Senior US critic for Screen International, Tim has written for the magazine since 2005. Based in Los Angeles, he also contributes to New Republic and Rolling Stone.

tim greierson

More Screen critics’ top films of 2016

Top five 


  1. Moonlight
    Barry Jenkins
    With his second feature, Jenkins expands his ambition to once again chronicle how people’s destiny can be shaped by their circumstances. Moonlight sports a brilliant triptych structure to chart the anxious development of Chiron, a gay black Florida youth navigating poverty and homophobia to become the man he was meant to be. Played by three different actors over three separate time periods, Chiron is the year’s most heartbreaking and inspiring character — a portrait of squandered potential redeemed by self-acceptance and love.

  2. American Honey
    Andrea Arnold
    This emotional, expansive road movie explores America from the perspective of society’s forgotten.

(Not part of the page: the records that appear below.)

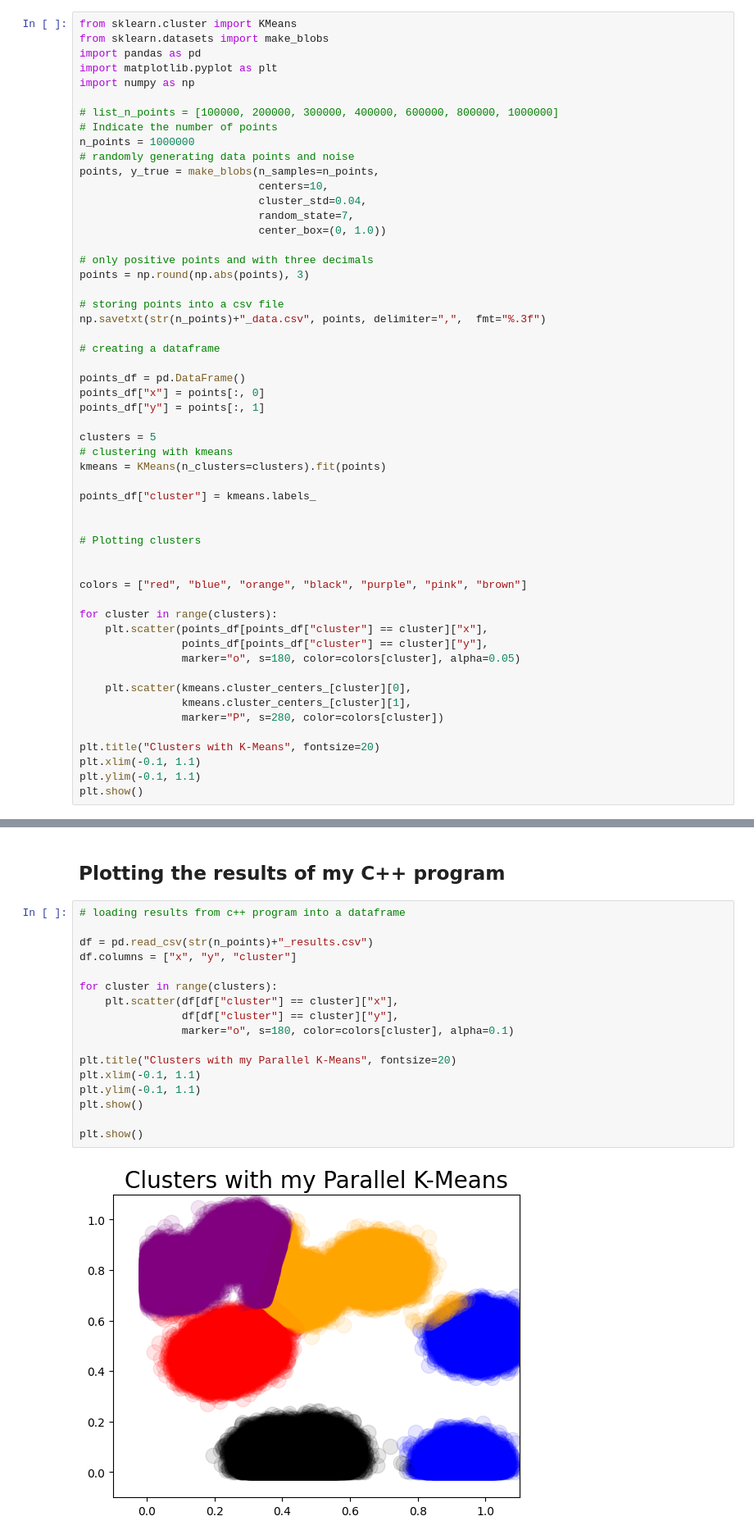
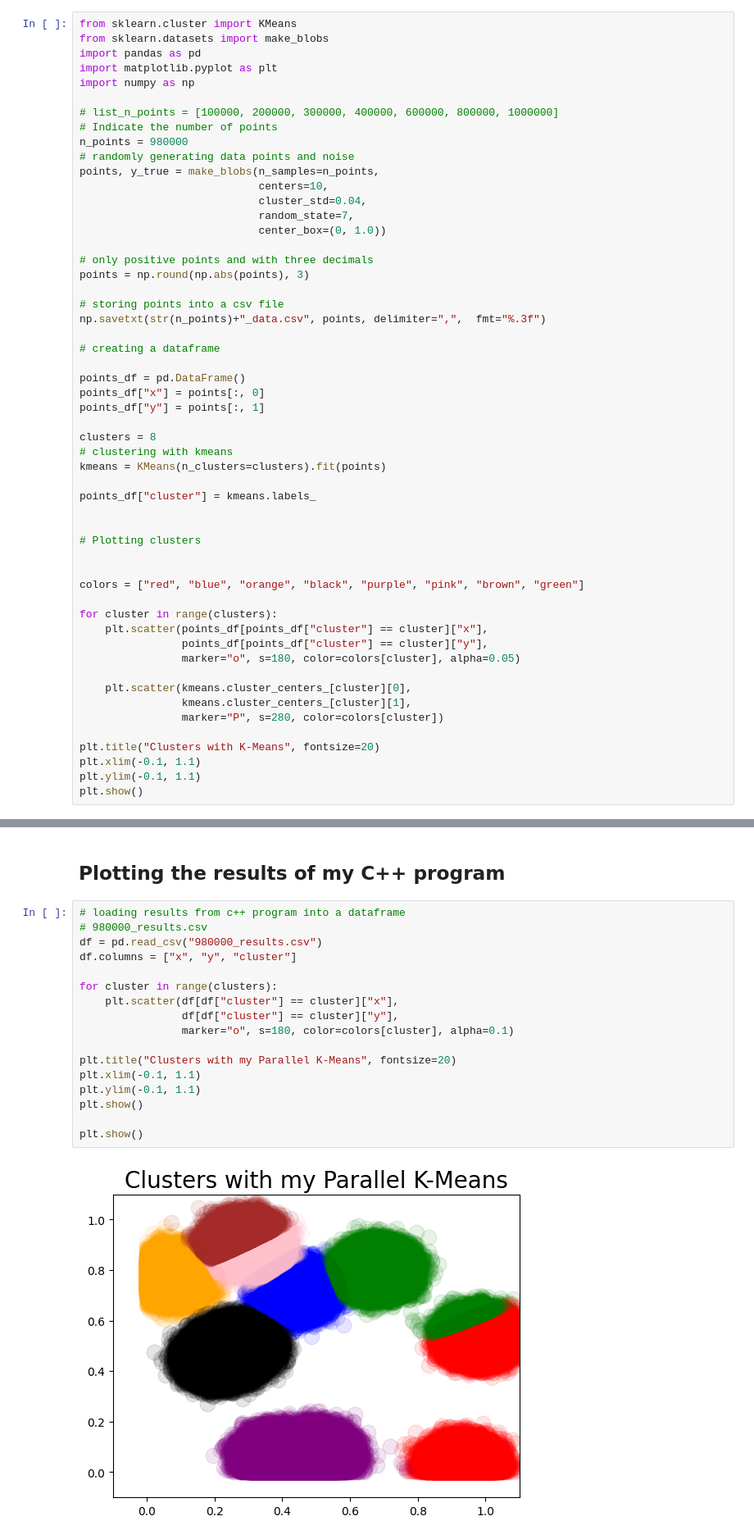
Before and after one commit to Palazrak/paralell_clustering, a Jupyter notebook: synthetic_clusters.ipynb, the cells around one changed output, grey strips where cells are left out. Shown at 82% size. Cells and saved outputs as stored; diff of their text form.

```diff
--- a/synthetic_clusters.ipynb
+++ b/synthetic_clusters.ipynb
@@ -9,7 +9,7 @@ import numpy as np
 
 # list_n_points = [100000, 200000, 300000, 400000, 600000, 800000, 1000000]
 # Indicate the number of points
-n_points = 1000000
+n_points = 980000
 # randomly generating data points and noise
 points, y_true = make_blobs(n_samples=n_points,
                             centers=10,
@@ -29,7 +29,7 @@ points_df = pd.DataFrame()
 points_df["x"] = points[:, 0]
 points_df["y"] = points[:, 1]
 
-clusters = 5
+clusters = 8
 # clustering with kmeans
 kmeans = KMeans(n_clusters=clusters).fit(points)
 
@@ -39,7 +39,7 @@ points_df["cluster"] = kmeans.labels_
 # Plotting clusters
 
 
-colors = ["red", "blue", "orange", "black", "purple", "pink", "brown"]
+colors = ["red", "blue", "orange", "black", "purple", "pink", "brown", "green"]
 
 for cluster in range(clusters):
     plt.scatter(points_df[points_df["cluster"] == cluster]["x"],
@@ -60,20 +60,20 @@ plt.show()
 ## Plotting the results of my C++ program
 # %%
 # loading results from c++ program into a dataframe
-
-df = pd.read_csv(str(n_points)+"_results.csv")
+# 980000_results.csv
+df = pd.read_csv("980000_results.csv")
 df.columns = ["x", "y", "cluster"]
 
 for cluster in range(clusters):
     plt.scatter(df[df["cluster"] == cluster]["x"],
                 df[df["cluster"] == cluster]["y"],
                 marker="o", s=180, color=colors[cluster], alpha=0.1)
 
 plt.title("Clusters with my Parallel K-Means", fontsize=20)
 plt.xlim(-0.1, 1.1)
 plt.ylim(-0.1, 1.1)
 plt.show()
 
 plt.show()
 # %% [output]
-[figure, old version]
+[figure, new version]
```
Also changed, not shown: parts of 1 cell of this notebook, 1 other file.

Sasha Lane is a fiery revelation.
    CONTACT Protagonist Pictures

  3. Paterson
    Jim Jarmusch
    Adam Driver dazzles in Jarmusch’s quietly profound, terrifically funny drama about the beguiling strangeness of the everyday.
    CONTACT K5 International

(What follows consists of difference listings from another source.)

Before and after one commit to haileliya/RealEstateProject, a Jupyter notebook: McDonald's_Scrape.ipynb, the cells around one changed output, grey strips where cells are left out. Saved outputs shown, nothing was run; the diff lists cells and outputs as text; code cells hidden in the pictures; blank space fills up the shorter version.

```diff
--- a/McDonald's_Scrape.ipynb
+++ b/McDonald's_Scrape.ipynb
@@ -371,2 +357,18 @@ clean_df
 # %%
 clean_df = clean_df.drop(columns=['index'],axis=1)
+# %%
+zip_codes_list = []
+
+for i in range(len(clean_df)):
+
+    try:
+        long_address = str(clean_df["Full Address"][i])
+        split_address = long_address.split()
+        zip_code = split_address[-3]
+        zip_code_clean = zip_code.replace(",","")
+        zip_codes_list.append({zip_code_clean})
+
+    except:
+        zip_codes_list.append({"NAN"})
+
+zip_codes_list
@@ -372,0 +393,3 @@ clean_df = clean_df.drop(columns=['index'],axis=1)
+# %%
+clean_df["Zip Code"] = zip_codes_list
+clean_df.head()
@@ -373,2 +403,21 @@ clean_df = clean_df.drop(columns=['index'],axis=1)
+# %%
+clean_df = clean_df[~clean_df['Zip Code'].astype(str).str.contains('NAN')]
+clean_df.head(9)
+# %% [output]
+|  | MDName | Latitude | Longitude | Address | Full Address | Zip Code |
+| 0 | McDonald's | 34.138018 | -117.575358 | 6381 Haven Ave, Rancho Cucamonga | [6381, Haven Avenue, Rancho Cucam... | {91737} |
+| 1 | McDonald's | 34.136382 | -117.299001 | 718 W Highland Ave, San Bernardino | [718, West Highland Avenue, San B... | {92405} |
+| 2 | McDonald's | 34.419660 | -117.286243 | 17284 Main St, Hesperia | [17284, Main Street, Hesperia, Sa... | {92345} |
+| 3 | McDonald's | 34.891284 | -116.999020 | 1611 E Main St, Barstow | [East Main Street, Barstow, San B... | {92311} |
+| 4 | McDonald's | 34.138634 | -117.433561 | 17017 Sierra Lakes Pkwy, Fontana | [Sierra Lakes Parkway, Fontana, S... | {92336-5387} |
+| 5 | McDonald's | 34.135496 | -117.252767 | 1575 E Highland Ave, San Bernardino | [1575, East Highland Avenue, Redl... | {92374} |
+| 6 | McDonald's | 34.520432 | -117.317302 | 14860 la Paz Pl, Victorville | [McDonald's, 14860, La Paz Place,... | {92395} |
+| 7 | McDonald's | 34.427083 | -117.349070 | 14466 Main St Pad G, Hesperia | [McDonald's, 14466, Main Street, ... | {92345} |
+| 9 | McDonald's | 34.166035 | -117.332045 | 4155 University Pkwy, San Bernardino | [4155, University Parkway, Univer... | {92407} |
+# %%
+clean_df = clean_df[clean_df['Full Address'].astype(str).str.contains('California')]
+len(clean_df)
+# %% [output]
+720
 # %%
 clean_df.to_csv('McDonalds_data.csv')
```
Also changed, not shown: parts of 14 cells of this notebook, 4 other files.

  4. Certain Women
    Kelly Reichardt
    Featuring a superb ensemble, Reichardt’s gem deftly delineates the small struggles that define her characters’ complicated lives.

  5. La La Land
    Damien Chazelle
    This effervescent film isn’t just a salute to old-school musicals but also a melancholy commentary on Hollywood’s dream factory.
    CONTACT Lionsgate

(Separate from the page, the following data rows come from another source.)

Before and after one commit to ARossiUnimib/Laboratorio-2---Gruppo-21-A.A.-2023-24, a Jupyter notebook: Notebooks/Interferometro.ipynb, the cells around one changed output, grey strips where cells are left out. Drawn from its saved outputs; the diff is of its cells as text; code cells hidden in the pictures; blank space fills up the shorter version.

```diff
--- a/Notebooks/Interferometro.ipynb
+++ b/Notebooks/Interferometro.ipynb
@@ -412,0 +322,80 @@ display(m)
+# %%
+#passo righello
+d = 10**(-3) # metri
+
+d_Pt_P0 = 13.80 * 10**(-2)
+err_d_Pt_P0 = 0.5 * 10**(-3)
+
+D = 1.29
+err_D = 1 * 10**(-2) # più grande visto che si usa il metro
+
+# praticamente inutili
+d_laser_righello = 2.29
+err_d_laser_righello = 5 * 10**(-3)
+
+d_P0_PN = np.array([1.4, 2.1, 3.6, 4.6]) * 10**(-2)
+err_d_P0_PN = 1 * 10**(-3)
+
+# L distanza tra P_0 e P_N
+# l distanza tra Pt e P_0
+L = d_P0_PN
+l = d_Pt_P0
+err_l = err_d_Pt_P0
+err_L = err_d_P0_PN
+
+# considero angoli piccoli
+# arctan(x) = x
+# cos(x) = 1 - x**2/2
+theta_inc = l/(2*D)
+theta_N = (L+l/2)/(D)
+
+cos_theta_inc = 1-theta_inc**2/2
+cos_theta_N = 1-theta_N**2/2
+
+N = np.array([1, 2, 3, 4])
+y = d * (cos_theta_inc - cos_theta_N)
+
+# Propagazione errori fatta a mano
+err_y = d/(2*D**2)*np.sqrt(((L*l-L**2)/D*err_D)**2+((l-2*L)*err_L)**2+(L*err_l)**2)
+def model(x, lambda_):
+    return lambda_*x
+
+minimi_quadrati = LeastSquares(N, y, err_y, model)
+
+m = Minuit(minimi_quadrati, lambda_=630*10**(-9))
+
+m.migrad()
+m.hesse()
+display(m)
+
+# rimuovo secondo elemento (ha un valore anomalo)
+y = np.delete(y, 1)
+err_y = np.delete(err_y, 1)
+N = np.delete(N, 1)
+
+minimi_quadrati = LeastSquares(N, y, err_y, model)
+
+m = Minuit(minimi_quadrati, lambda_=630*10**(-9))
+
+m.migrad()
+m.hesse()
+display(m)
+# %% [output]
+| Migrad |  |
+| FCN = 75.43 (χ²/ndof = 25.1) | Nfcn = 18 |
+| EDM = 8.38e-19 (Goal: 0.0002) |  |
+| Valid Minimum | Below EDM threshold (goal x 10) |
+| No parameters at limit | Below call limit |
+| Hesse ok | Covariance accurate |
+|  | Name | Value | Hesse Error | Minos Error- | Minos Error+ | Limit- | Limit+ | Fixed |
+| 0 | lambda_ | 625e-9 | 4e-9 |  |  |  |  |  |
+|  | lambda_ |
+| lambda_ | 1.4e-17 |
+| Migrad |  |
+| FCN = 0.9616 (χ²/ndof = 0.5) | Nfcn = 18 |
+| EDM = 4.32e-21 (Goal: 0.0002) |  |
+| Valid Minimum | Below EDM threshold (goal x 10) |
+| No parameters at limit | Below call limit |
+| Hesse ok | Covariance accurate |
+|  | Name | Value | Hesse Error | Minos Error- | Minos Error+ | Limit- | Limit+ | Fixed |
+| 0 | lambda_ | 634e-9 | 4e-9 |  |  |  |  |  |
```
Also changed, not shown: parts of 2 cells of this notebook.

Best documentary

OJ: Made in America

OJ: Made In America
Ezra Edelman

Recasting the life of football superstar OJ Simpson as a gripping catalogue of American obsessions (celebrity, sports, scandal), Edelman explores the country’s fraught racial and sexual politics. Spanning eight hours, the film sketches a fall from grace that’s nearly Shakespearean in its grandeur.


Undiscovered gem 

The Student

The Student
Dir Kirill Serebrennikov

The dangers of religious fervor overwhelming reason is the cauldron into which The Student drops its audience, taking us to a Russian high school where a Bible-quoting loner (Petr Skvortsov) begins confronting his biology teacher (Victoria Isakova) over whether her lesson plans are an affront to God.  A darkly comic battle of wills escalates into a chilling illustration of how regressive, narrow-minded thinking can pollute our most sacred institutions.